Collisions in the Asteroid Belt result in the asteroids being completely destroyed and shattered into countless pieces. Computer simulations predict that most of these fragments will eventually fall into the Sun. Some of them, however, will hit the Earth after millions of years as meteorites. It is possible that this could also occur much earlier. In certain positions in the Asteroid Belt, the orbiting time of an object around the sun is a multiple of the orbit of the giant planet Jupiter. The so-called orbital resonance can lead to a disruption in the object’s orbit. It can change the orbit so much that the object would cross the Earth’s orbit and collide with the Earth. Up until today, when this might occur has only been theoretically calculated. But, a new measurement method developed by a research team at the Institute for Isotope Geology at ETH Zurich can now bring more certainty to the subject. The team has established that it could take just a few hundred thousand years for such an object to collide with our planet.

Concentrations of noble gases tell the travel time of an asteroid

Collisional fragments from asteroids in space are constantly being hit by cosmic radiation. This creates noble gases from nuclear reactions. These gases do not enter into any further chemical reactions. Therefore, during the entire duration of the radiation, i.e. the travel time of the fragment in space, they accumulate in the fragment. After measuring the concentration of these socalled cosmogenic inert gases, the travel time from original body to Earth can be calculated. The higher the concentration, the longer the meteorite was underway.

Fossil meteorites: participants in a catastrophe

The researchers used meteorites for their tests that are assumed to be the results of a huge asteroid collision in the recent history of the solar system. These meteorites were found in a stone quarry in southern Sweden in a 480 million year old seabed deposit. What is astonishing is that the fragments still show the traces of the inert gases absorbed more than 500 million years ago.

"Tom Dooley" allows measurement of very small amounts of gas

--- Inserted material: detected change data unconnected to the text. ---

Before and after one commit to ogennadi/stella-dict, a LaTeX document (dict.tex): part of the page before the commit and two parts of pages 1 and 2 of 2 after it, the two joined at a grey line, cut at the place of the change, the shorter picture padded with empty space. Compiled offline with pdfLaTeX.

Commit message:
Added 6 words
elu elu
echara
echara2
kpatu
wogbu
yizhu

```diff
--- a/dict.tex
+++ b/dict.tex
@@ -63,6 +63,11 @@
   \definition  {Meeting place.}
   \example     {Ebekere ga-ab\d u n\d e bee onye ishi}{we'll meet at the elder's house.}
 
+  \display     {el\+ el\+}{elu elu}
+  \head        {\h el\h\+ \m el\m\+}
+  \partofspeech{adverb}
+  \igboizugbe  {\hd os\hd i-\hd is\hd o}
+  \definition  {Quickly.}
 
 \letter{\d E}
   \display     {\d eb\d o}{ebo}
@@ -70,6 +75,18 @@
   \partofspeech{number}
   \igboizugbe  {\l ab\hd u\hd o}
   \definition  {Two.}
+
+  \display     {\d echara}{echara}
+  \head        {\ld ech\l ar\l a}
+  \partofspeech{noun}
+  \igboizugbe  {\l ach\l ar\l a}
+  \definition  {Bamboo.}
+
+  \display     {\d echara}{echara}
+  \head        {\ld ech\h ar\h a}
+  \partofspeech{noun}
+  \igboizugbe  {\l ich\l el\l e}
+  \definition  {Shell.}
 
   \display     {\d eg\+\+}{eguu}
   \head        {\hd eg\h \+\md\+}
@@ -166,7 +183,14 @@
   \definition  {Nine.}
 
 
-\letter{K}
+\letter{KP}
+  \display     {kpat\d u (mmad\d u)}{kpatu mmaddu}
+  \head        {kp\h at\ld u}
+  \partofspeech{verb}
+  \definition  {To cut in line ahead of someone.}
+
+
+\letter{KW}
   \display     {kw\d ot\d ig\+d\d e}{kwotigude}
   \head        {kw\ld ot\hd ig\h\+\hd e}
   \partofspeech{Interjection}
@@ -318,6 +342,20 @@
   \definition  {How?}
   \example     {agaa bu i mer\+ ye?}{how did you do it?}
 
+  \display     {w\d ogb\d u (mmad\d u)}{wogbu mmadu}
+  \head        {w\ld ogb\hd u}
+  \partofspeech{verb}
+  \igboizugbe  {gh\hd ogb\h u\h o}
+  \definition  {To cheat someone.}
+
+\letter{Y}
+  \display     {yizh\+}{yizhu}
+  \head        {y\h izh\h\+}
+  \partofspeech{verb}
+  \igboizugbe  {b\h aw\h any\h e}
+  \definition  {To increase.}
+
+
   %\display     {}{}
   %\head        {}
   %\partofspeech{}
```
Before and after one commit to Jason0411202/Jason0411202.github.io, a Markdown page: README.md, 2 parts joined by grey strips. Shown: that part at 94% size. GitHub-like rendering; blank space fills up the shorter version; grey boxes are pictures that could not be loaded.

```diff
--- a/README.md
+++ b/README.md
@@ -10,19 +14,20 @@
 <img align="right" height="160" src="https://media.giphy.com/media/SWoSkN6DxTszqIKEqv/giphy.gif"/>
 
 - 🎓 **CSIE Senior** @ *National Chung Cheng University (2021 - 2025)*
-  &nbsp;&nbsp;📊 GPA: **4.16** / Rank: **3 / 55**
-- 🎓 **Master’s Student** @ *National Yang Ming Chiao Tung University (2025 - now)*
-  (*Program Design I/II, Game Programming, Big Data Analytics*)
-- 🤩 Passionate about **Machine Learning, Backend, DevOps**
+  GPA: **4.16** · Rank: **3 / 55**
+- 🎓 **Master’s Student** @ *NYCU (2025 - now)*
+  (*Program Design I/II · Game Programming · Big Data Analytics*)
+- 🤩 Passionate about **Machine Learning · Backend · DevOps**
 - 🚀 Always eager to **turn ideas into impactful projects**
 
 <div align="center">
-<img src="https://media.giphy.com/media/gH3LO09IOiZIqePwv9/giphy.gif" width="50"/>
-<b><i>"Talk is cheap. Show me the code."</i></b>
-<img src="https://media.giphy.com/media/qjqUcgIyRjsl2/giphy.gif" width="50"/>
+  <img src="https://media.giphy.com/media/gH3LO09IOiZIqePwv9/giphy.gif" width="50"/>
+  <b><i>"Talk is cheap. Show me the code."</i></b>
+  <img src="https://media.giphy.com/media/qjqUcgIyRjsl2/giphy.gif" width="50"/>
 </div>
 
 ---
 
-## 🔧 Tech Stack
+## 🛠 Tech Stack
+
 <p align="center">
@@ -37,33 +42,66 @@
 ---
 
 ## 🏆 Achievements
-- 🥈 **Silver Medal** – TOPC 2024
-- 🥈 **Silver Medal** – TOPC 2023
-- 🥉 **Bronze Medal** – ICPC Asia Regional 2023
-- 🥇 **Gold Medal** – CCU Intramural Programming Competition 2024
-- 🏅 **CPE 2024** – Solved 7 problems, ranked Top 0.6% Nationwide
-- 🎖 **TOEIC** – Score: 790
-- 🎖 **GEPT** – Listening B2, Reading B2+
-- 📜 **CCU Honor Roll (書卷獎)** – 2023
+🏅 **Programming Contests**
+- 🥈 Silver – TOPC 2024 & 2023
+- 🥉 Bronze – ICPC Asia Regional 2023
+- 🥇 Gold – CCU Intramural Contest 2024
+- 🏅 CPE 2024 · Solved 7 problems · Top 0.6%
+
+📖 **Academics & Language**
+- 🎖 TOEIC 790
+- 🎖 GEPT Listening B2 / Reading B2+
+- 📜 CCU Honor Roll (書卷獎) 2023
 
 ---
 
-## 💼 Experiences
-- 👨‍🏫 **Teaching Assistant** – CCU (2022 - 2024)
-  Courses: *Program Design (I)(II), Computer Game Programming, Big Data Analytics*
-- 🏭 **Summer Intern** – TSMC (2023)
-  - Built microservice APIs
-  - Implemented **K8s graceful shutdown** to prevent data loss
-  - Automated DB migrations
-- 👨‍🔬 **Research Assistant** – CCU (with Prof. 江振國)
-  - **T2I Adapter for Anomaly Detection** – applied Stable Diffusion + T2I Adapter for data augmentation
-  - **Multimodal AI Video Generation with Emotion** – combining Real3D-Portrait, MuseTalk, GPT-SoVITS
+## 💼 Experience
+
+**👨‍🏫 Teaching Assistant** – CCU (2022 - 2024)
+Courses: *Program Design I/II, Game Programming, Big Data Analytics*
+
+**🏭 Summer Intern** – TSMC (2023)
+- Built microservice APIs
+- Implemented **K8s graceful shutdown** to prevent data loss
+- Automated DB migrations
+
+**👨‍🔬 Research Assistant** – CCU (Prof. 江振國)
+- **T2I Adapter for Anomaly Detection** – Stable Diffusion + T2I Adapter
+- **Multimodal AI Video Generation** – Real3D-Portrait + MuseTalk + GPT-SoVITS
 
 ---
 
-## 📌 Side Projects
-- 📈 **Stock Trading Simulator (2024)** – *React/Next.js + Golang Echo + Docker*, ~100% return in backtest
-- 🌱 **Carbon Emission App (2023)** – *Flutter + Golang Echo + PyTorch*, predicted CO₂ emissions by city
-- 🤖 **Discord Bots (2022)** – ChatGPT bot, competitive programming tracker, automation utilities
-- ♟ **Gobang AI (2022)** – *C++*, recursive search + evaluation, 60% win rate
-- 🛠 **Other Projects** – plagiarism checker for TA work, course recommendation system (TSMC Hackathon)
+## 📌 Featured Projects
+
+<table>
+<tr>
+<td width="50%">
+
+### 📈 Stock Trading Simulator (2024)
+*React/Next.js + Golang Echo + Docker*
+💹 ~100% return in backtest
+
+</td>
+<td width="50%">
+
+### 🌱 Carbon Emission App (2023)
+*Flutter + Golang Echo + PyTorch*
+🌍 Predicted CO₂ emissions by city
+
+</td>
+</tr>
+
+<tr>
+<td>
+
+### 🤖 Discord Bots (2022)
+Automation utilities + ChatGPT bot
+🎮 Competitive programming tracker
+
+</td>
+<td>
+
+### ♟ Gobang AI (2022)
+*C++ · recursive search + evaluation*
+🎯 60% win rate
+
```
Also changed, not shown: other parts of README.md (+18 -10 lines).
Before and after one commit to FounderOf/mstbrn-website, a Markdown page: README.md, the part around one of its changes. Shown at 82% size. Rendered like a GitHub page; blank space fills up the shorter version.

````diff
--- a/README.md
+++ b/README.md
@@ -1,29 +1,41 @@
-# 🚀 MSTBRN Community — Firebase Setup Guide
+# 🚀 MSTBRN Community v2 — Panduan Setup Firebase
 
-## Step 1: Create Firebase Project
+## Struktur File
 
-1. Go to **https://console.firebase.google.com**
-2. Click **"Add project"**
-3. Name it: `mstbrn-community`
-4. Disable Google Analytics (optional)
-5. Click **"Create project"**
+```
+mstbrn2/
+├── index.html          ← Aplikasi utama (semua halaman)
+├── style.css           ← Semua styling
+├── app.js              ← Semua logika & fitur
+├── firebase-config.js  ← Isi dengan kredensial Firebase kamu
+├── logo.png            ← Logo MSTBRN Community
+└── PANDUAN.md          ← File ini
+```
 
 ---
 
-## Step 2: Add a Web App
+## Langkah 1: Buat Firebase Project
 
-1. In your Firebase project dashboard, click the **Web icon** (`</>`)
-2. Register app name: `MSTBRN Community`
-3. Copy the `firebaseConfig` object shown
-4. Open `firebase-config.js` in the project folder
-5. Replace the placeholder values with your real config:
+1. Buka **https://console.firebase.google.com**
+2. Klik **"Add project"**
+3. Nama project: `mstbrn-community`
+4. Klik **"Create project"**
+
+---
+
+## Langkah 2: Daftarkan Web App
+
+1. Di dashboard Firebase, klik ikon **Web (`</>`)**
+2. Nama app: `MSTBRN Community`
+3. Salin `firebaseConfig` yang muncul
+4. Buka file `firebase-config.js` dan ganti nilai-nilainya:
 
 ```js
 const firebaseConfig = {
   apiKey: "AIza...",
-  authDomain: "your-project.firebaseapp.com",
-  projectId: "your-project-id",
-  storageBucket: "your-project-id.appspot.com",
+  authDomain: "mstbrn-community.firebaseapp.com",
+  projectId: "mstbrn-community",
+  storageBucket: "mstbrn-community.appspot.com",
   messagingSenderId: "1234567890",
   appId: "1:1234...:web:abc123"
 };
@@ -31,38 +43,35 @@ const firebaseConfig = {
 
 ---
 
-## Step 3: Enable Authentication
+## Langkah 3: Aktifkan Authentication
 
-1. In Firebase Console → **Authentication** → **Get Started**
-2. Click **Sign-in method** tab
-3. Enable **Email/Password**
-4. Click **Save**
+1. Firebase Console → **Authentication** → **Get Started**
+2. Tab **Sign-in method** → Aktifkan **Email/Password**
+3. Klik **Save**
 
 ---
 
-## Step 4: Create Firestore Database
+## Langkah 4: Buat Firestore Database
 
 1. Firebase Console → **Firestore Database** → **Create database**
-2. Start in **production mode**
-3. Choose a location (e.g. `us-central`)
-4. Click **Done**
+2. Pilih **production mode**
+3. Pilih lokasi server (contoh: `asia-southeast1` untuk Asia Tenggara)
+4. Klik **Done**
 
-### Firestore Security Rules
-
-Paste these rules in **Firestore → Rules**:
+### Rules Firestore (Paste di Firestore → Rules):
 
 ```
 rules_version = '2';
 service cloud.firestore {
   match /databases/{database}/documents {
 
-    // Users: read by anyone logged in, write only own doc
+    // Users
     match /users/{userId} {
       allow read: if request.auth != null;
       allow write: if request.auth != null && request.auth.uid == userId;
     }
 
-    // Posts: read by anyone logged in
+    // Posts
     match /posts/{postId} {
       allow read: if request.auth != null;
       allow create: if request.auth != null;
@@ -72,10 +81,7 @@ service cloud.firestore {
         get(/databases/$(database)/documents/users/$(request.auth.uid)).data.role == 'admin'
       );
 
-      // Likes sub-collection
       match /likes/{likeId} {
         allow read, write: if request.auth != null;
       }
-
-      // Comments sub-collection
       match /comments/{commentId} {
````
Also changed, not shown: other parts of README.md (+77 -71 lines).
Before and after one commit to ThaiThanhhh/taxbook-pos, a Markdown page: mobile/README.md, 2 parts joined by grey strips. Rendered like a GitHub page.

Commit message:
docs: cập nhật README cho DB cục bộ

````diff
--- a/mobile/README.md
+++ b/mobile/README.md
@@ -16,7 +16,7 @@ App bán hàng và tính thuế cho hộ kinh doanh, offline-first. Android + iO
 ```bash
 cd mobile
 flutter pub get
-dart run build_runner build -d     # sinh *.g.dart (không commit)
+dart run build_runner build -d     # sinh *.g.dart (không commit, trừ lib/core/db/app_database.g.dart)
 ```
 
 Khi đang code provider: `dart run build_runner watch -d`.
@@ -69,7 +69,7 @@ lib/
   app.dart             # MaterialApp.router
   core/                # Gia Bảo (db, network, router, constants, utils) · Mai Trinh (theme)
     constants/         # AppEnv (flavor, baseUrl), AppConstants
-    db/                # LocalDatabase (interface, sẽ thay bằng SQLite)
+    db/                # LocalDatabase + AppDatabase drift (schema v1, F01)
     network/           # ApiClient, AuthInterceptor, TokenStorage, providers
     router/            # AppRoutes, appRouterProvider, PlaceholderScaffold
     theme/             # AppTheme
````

The Noble Gas Laboratory at ETH Zurich has a highly sensitive mass spectrometer, nicknamed "Tom Dooley", that is specialized for the measurement of extremely small amounts of gas. This instrument, developed at ETH, condenses the test gas into a tiny volume in order to raise the concentration to the point that even rare gases, such as the helium or neon in a single dust particle, can be measured. The sensitivity of this instrument is more than a hundred times higher than conventional mass spectrometers. The device is unique, world wide. Using this instrument, the young researcher Philipp Reza Heck found a method for measuring a very small amount of cosmic inert gas. To do this, just a few micrograms of lightweight meteorite sample is melted with an infrared laser and the gas is then set free and cleaned. Heck then measures the isotopes of the elements helium and neon with "Tom Dooley" spectrometer.

Confirmation of the shorter travel time

With the new method, it could be proven for the first time that the noble gases in the meteorites in southern Sweden were already on in the meteorites 480 million years ago. The calculated travel time was reduced to a few hundred thousand years, which corresponds to the lower limits predicted by the computer simulations. These were the first fragments to arrive on Earth after a great collision. The short radiation age is a clue that the collision took place in the proximity of an orbital resonance in the Asteroid Belt. In addition, it could be proven that the fossil meteorites from southern Sweden all stem from the same event. The newly developed method from the Institute for Isotope Geology makes it possible to confirm the theories about the behaviour of asteroid fragments in space. This will make it significantly easier for researchers to predict future collisions with our planet.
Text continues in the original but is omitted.